Output the full listing again without altering anything.
[[ Information provided open ]]
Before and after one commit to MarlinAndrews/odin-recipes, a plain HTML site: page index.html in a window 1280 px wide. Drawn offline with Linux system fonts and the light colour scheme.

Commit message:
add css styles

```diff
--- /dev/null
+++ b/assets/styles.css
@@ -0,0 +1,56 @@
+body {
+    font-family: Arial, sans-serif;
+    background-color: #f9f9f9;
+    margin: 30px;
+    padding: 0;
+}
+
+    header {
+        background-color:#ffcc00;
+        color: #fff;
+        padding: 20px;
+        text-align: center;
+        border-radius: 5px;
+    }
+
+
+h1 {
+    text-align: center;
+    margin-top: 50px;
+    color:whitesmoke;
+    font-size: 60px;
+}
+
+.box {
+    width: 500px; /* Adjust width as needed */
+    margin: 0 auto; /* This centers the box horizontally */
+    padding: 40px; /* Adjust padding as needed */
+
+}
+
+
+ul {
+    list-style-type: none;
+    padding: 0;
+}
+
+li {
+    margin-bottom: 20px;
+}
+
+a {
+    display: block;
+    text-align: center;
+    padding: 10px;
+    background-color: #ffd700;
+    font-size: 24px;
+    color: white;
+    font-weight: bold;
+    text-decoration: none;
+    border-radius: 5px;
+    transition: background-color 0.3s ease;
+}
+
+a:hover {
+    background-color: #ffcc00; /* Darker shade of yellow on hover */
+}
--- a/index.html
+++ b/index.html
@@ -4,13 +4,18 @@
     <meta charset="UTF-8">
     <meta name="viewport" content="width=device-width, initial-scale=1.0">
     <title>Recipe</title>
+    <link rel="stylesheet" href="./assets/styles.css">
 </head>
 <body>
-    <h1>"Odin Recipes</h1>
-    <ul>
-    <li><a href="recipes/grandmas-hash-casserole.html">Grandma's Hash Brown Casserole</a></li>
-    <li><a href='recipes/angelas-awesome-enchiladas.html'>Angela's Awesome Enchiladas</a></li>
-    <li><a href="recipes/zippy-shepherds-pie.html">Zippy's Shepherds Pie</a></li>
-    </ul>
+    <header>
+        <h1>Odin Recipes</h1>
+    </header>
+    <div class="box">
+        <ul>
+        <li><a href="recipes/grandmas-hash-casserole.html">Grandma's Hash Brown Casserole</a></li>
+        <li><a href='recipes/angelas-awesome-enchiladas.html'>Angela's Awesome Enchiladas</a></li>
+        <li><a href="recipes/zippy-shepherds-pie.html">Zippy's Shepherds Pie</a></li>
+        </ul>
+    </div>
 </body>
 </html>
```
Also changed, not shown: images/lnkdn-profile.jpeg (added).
[[ Information provided closed ]]
# Written answer
Before and after one commit to MarlinAndrews/odin-recipes, a plain HTML site: page index.html in a window 1280 px wide. Drawn offline with Linux system fonts and the light colour scheme.

Commit message:
add css styles

```diff
--- /dev/null
+++ b/assets/styles.css
@@ -0,0 +1,56 @@
+body {
+    font-family: Arial, sans-serif;
+    background-color: #f9f9f9;
+    margin: 30px;
+    padding: 0;
+}
+
+    header {
+        background-color:#ffcc00;
+        color: #fff;
+        padding: 20px;
+        text-align: center;
+        border-radius: 5px;
+    }
+
+
+h1 {
+    text-align: center;
+    margin-top: 50px;
+    color:whitesmoke;
+    font-size: 60px;
+}
+
+.box {
+    width: 500px; /* Adjust width as needed */
+    margin: 0 auto; /* This centers the box horizontally */
+    padding: 40px; /* Adjust padding as needed */
+
+}
+
+
+ul {
+    list-style-type: none;
+    padding: 0;
+}
+
+li {
+    margin-bottom: 20px;
+}
+
+a {
+    display: block;
+    text-align: center;
+    padding: 10px;
+    background-color: #ffd700;
+    font-size: 24px;
+    color: white;
+    font-weight: bold;
+    text-decoration: none;
+    border-radius: 5px;
+    transition: background-color 0.3s ease;
+}
+
+a:hover {
+    background-color: #ffcc00; /* Darker shade of yellow on hover */
+}
--- a/index.html
+++ b/index.html
@@ -4,13 +4,18 @@
     <meta charset="UTF-8">
     <meta name="viewport" content="width=device-width, initial-scale=1.0">
     <title>Recipe</title>
+    <link rel="stylesheet" href="./assets/styles.css">
 </head>
 <body>
-    <h1>"Odin Recipes</h1>
-    <ul>
-    <li><a href="recipes/grandmas-hash-casserole.html">Grandma's Hash Brown Casserole</a></li>
-    <li><a href='recipes/angelas-awesome-enchiladas.html'>Angela's Awesome Enchiladas</a></li>
-    <li><a href="recipes/zippy-shepherds-pie.html">Zippy's Shepherds Pie</a></li>
-    </ul>
+    <header>
+        <h1>Odin Recipes</h1>
+    </header>
+    <div class="box">
+        <ul>
+        <li><a href="recipes/grandmas-hash-casserole.html">Grandma's Hash Brown Casserole</a></li>
+        <li><a href='recipes/angelas-awesome-enchiladas.html'>Angela's Awesome Enchiladas</a></li>
+        <li><a href="recipes/zippy-shepherds-pie.html">Zippy's Shepherds Pie</a></li>
+        </ul>
+    </div>
 </body>
 </html>
```
Also changed, not shown: images/lnkdn-profile.jpeg (added).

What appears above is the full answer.